Education Bill impacts barring decisions

January 27, 2011 7:14 pm

Several elements of  the new Education Bill will impact safeguarding in schools.   In particular, it paves the way for reduced school inspections and the granting of anonymity to teachers who have been accused of misconduct by pupils.  Also the Secretary of State will keep a list of people barred from teaching and that “this must be available for inspection by the public”.  Further details are available here and the full explanatory notes here.

Previously, Ofsted inspectors measured schools in 27 categories but that is being reduced to four: pupil achievement, quality of teaching, leadership and management and the behaviour and safety of pupils.  Furthermore the Bill exempts outstanding schools from routine Ofsted inspections – meaning one in five of England’s schools will not be inspected unless problems are reported.

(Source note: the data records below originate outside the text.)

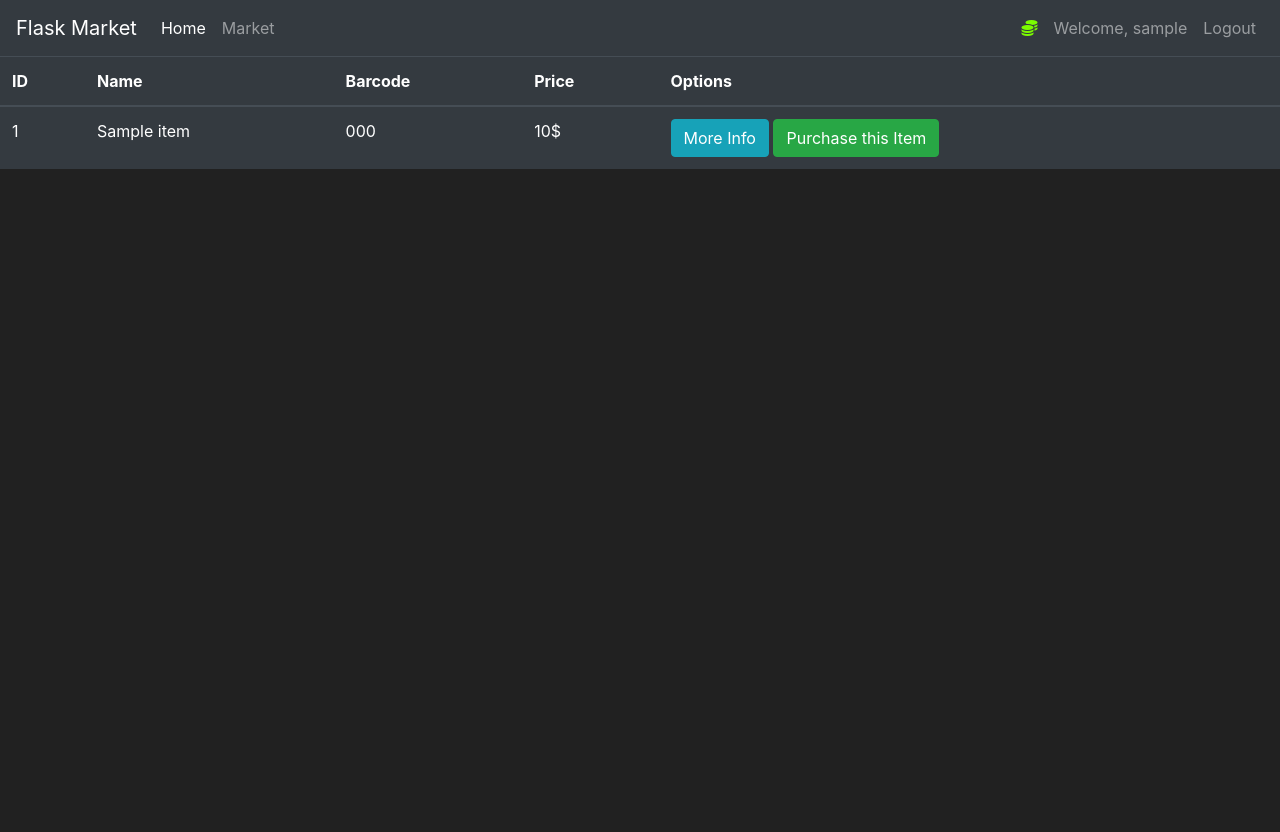
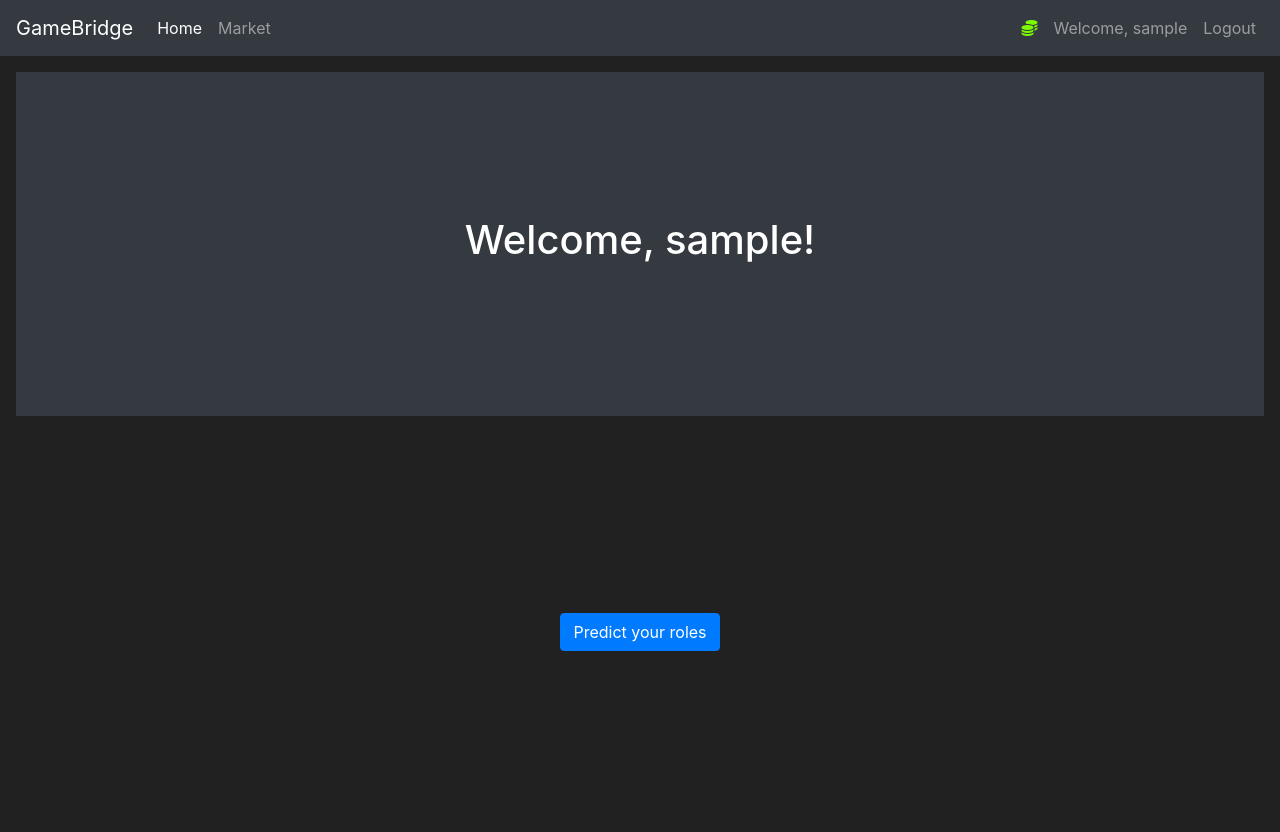
Before and after one commit to kun-codes/ps1_caarya_backend, a Flask app: page /market in a window 1280 px wide. Before the commit the page ends 169 px from the top, so only its background shows below. Run offline with Flask 3, Linux system fonts and the light colour scheme; a user stored in the database is signed in; tables that the repository leaves empty hold one stand-in row (values such as "Sample post"); some libraries are stand-ins or nearby versions.

Commit message:
Add predict page for player user_type

```diff
--- a/market/routes.py
+++ b/market/routes.py
@@ -3,7 +3,7 @@ from flask import render_template, redirect, url_for, flash
 from market.models import Item, User
 from market.forms import RegisterPlayerForm, LoginForm, RegisterEmployerForm
 from market import db
-from flask_login import login_user, logout_user, login_required
+from flask_login import login_user, logout_user, login_required, current_user
 
 @app.route('/')
 @app.route('/home')
@@ -14,7 +14,10 @@ def home_page():
 @login_required
 def market_page():
     items = Item.query.all()
-    return render_template('market.html', items=items)
+    return render_template('market.html', user_type=current_user.user_type,
+                           valorant_username=current_user.valorant_username,
+                           username=current_user.username,
+                           )
 
 @app.route('/register')
 def register_page():
--- a/market/templates/base.html
+++ b/market/templates/base.html
@@ -14,7 +14,7 @@
    </head>
    <body>
     <nav class="navbar navbar-expand-md navbar-dark bg-dark">
-      <a class="navbar-brand" href="#">Flask Market</a>
+      <a class="navbar-brand" href="#">GameBridge</a>
       <button class="navbar-toggler" type="button" data-toggle="collapse" data-target="#navbarNav">
         <span class="navbar-toggler-icon"></span>
       </button>
--- a/market/templates/market.html
+++ b/market/templates/market.html
@@ -1,34 +1,30 @@
 {% extends 'base.html' %}
 {% block title %}
-  Market Page
+Market Page
 {% endblock %}
 
 {% block content %}
-      <table class="table table-hover table-dark">
-        <thead>
-            <tr>
-                <!-- Your Columns HERE -->
-                <th scope="col">ID</th>
-                <th scope="col">Name</th>
-                <th scope="col">Barcode</th>
-                <th scope="col">Price</th>
-                <th scope="col">Options</th>
-            </tr>
-        </thead>
-        <tbody>
-            <!-- Your rows inside the table HERE: -->
-            {% for item in items %}
-                <tr>
-                    <td>{{ item.id }}</td>
-                    <td>{{ item.name }}</td>
-                    <td>{{ item.barcode }}</td>
-                    <td>{{ item.price }}$</td>
-                    <td>
-                        <button class="btn btn-outline btn-info">More Info</button>
-                        <button class="btn btn-outline btn-success">Purchase this Item</button>
-                    </td>
-                </tr>
-            {% endfor %}
-        </tbody>
-    </table>
+<style>
+    .content-container {
+        display: flex;
+        flex-direction: column;
+        justify-content: center;
+        align-items: center;
+        height: 50vh;
+    }
+</style>
+
+<div class="position-relative overflow-hidden p-3 p-md-5 m-md-3 text-center bg-dark" style="color:white">
+    <div class="col-md-5 p-lg-5 mx-auto my-5">
+        <h1>Welcome, {{ current_user.username }}!</h1>
+    </div>
+    <div class="product-device box-shadow d-none d-md-block"></div>
+    <div class="product-device product-device-2 box-shadow d-none d-md-block"></div>
+</div>
+
+<div class="container content-container">
+    {% if user_type == "player" %}
+    <a href="{{ url_for('predict_page') }}" class="btn btn-primary">Predict your roles</a>
+    {% endif %}
+</div>
 {% endblock %}
```
Also changed, not shown: market/templates/home.html (+5 -3 lines).
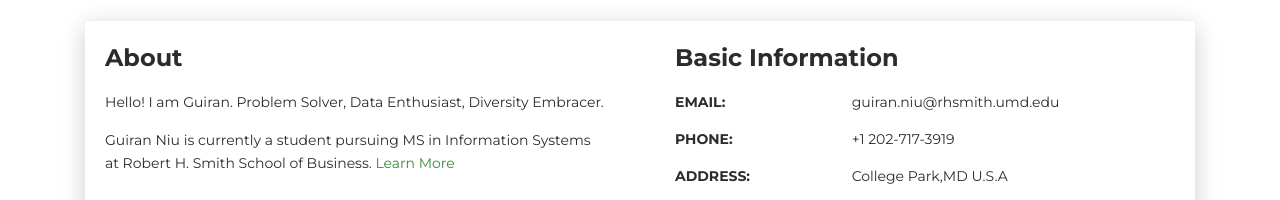
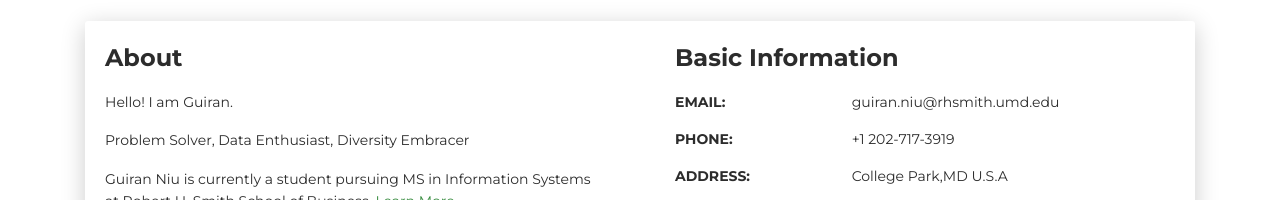
Before and after one commit to gniu25/gniu25.github.io, a plain HTML site: page index.html in a window 1280 px wide. Shown: the part 599-799 px from the top of the page. Drawn offline with Linux system fonts and the light colour scheme.

Commit message:
Update index.html

```diff
--- a/index.html
+++ b/index.html
@@ -48,7 +48,7 @@
       </div>
       <div class="section">
         <div class="container">
-          <div class="button-container"><a class="btn btn-default btn-round btn-lg btn-icon" href="https://www.linkedin.com/in/guiranniu025/" rel="tooltip" title="My LinkedIn"><i class="fa fa-linkedin"></i></a><a class="btn btn-default btn-round btn-lg btn-icon" href="gniu25.github.io" rel="tooltip" title="My Github"><i class="fa fa-github"></i></a></div>
+          <div class="button-container"><a class="btn btn-default btn-round btn-lg btn-icon" href="https://www.linkedin.com/in/guiranniu025/" rel="tooltip" title="My LinkedIn"><i class="fa fa-linkedin"></i></a><a class="btn btn-default btn-round btn-lg btn-icon" href="https://github.com/gniu25" rel="tooltip" title="My Github"><i class="fa fa-github"></i></a></div>
         </div>
       </div>
     </div>
@@ -61,7 +61,8 @@
         <div class="col-lg-6 col-md-12">
           <div class="card-body">
             <div class="h4 mt-0 title">About</div>
-            <p>Hello! I am Guiran. Problem Solver, Data Enthusiast, Diversity Embracer.</p>
+            <p>Hello! I am Guiran.</p>
+              <p>Problem Solver, Data Enthusiast, Diversity Embracer</p>
             <p>Guiran Niu is currently a student pursuing MS in Information Systems at Robert H. Smith School of Business.  <a href="https://www.linkedin.com/in/guiranniu025/" target="_blank">Learn More</a></p>
           </div>
         </div>
```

The legislation will also transfer key responsibilities to the Secretary of State for Education.  These were previously held by five quangos which are being abolished, including teacher training.  This also includes the power to investigate allegations of misconduct by teachers and to ban them – work previously done by the General Teaching Council for England.

The Bill also says the secretary of state will keep a list of people barred from teaching and that “this must be available for inspection by the public”